From the material below, copy every line in which the word "class" occurs.
##########
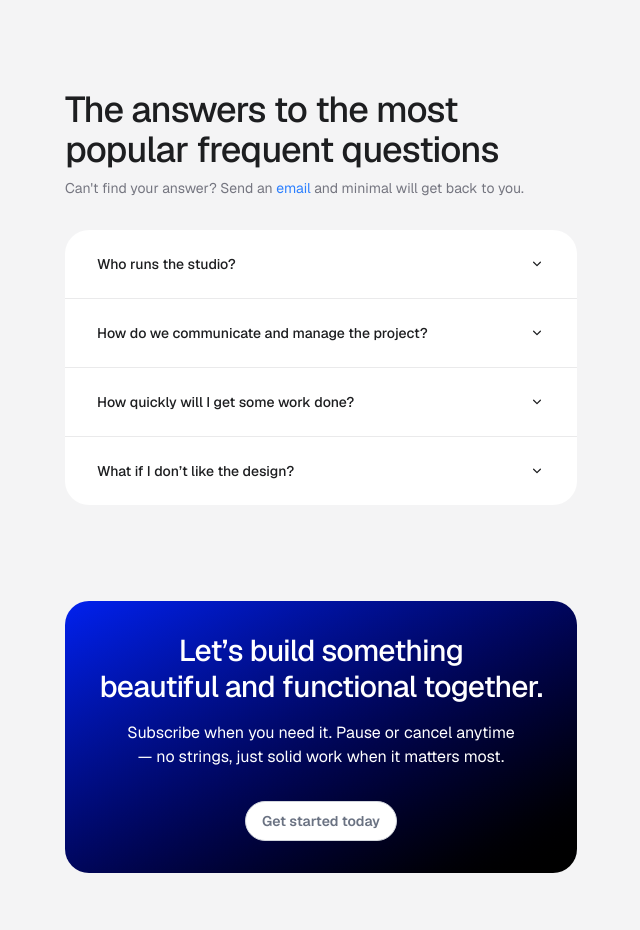
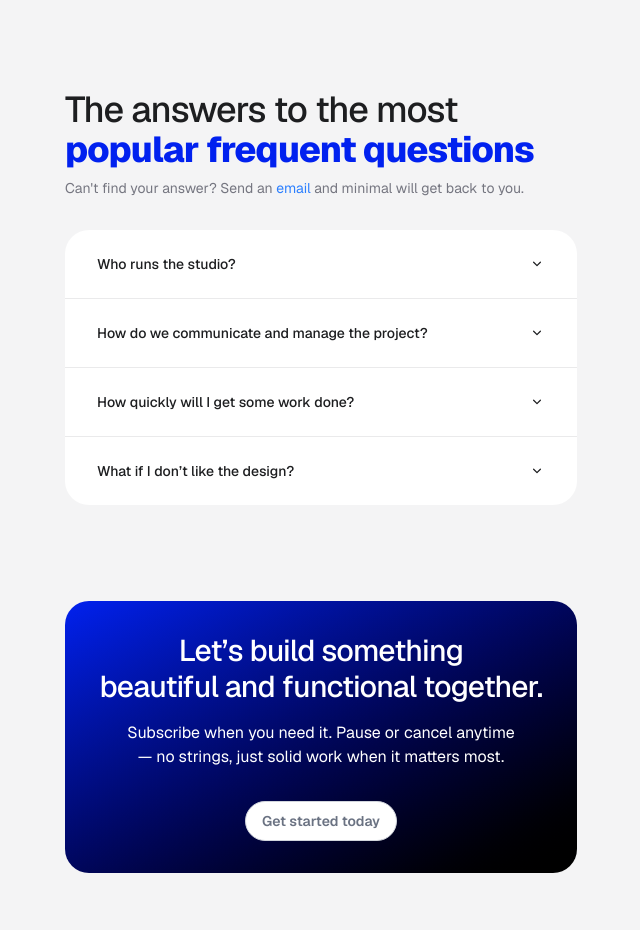
Before and after one commit to Yasir-Khan22/pixelSavvy, an Astro site: page / in a window 1280 px wide. Shown: the part 2920-3850 px from the top of the page, without its empty margins (319-959 px from the left). Built offline with nearby package versions, Linux system fonts and the light colour scheme; Astro itself is replaced by a stand-in of ours.

Commit message:
Enhance FAQ heading with bold and colored text
Added 'font-extrabold' and a custom blue color to the 'popular frequent questions'.

```diff
--- a/src/components/landing/Faq.astro
+++ b/src/components/landing/Faq.astro
@@ -26,7 +26,7 @@ const faqs = [
 <section>
   <div class="px-8 py-12 max-w-xl mx-auto">
     <h2 class="text-4xl tracking-tight text-base-900 text-balance font-medium">
-      The answers to the most <span class="block"
+      The answers to the most <span class="block font-extrabold text-[#0121ef]"
         >popular frequent questions</span
       >
     </h2>
```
##########
* **ANSWER SPACE**
   <div class="px-8 py-12 max-w-xl mx-auto">
     <h2 class="text-4xl tracking-tight text-base-900 text-balance font-medium">
-      The answers to the most <span class="block"
+      The answers to the most <span class="block font-extrabold text-[#0121ef]"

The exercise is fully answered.